About Healthcare-Associated Infections (HAIs)

HAIs are conditions resulting from the presence of an infectious agent(s) that occurs in a patient in a health care setting that was not present at the time of admission.

On this page:
What are HAIs
HAI Prevention
Resources for Patient Safety

What are HAIs

  • HAIs occur in all settings of care including acute care within hospitals, same day surgical centers, ambulatory outpatient care in health care clinics, and long-term care facilities, such as nursing homes and rehabilitation facilities.

  • HAIs are associated with a variety of causes including (but not limited to):
    • The use of medical devices, such as catheters and ventilators
    • Complications following a surgical procedure
    • Transmission between patients and health care workers
    • The result of antibiotic overuse

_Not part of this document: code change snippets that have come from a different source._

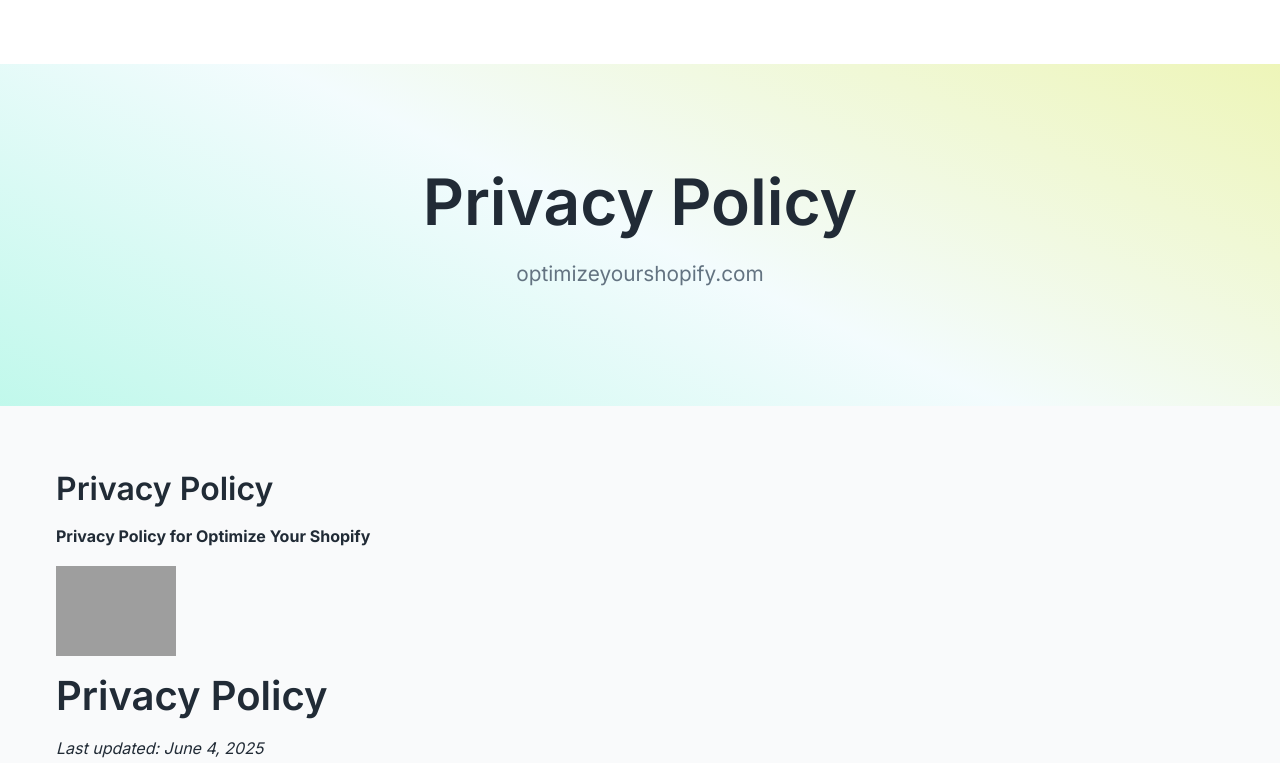
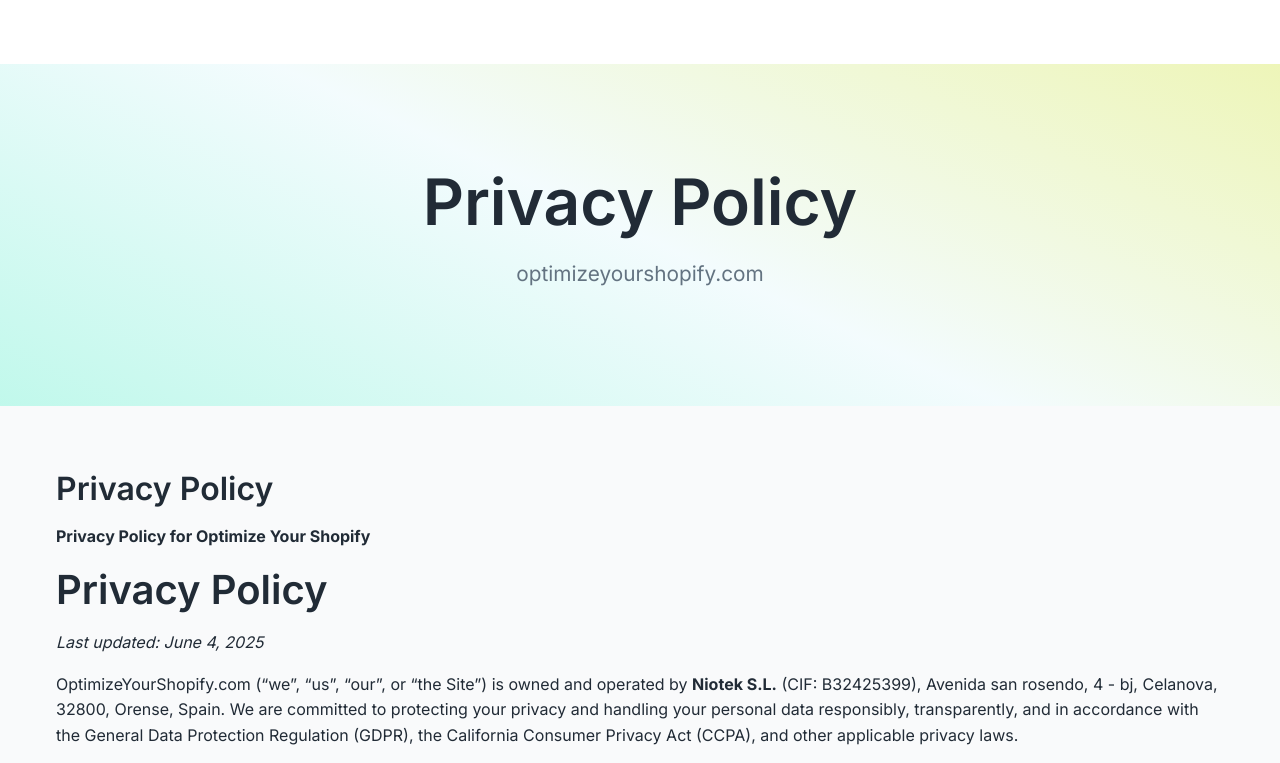
Before and after one commit to robertkawasaki/optimizeshopy, a website: page privacy.html in a window 1280 px wide. Shown: the top 763 px of the page. Drawn offline with Linux system fonts and the light colour scheme; grey boxes are pictures that could not be loaded; a web font is replaced by a local one.

Commit message:
delete perplexity

```diff
--- a/privacy.html
+++ b/privacy.html
@@ -63,7 +63,6 @@
                         <h2>Privacy Policy</h2>
                         <p><strong>Privacy Policy for Optimize Your Shopify</strong>
 
-                        <p><img src="https://r2cdn.perplexity.ai/pplx-full-logo-primary-dark%402x.png" class="logo" width="120"/></p>
                         <h1 id="privacy-policy">Privacy Policy</h1>
                         <p><em>Last updated: June 4, 2025</em></p>
                         <p>OptimizeYourShopify.com (“we”, “us”, “our”, or “the Site”) is owned and operated by <strong>Niotek S.L.</strong> (CIF: B32425399), Avenida san rosendo, 4 - bj, Celanova, 32800, Orense, Spain. We are committed to protecting your privacy and handling your personal data responsibly, transparently, and in accordance with the General Data Protection Regulation (GDPR), the California Consumer Privacy Act (CCPA), and other applicable privacy laws.</p>
```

HAI Prevention: What Can You Do?

Be involved!

  • Be an active member of your health care team.
  • Take part in every decision about your health care.
  • Clean your hands. Wash your own hands thoroughly - use soap and running water for 15 seconds -after blowing your nose, after using the toilet and before eating or touching food or use alcohol-based hand rub if your hands are not visibly dirty.

Speak up!

  • Ask all health care workers and visitors who have direct contact with you whether they have washed their hands.
  • Don't be afraid to ask questions.
  • Make sure your doctor knows about any allergies and adverse reactions you have had to medicines.
  • Make sure that all of your doctors know about the medication you are taking. This includes prescription and over-the-counter medicines, and dietary supplements such as vitamins and herbs.

Resources for Patient Safety

  • Patient Resources on Healthcare-Associated Infections
    Frequently asked questions about common HAIs from the Society for Healthcare Epidemiology of America. These include specific information about Clostridium difficile infections (CDI), methicillin-resistant Staphylococcus aureus (MRSA), central line-associated bloodstream infection (CLABSI), ventilator-associated pneumonia (VAP), catheter-associated urinary tract infections (CAUTI), and surgical site infections (SSI).
  • MDH Patient Safety
    MDH website promoting patient safety and the prevention of adverse health events.

Updated Monday, 04-Feb-2019 10:38:49 CST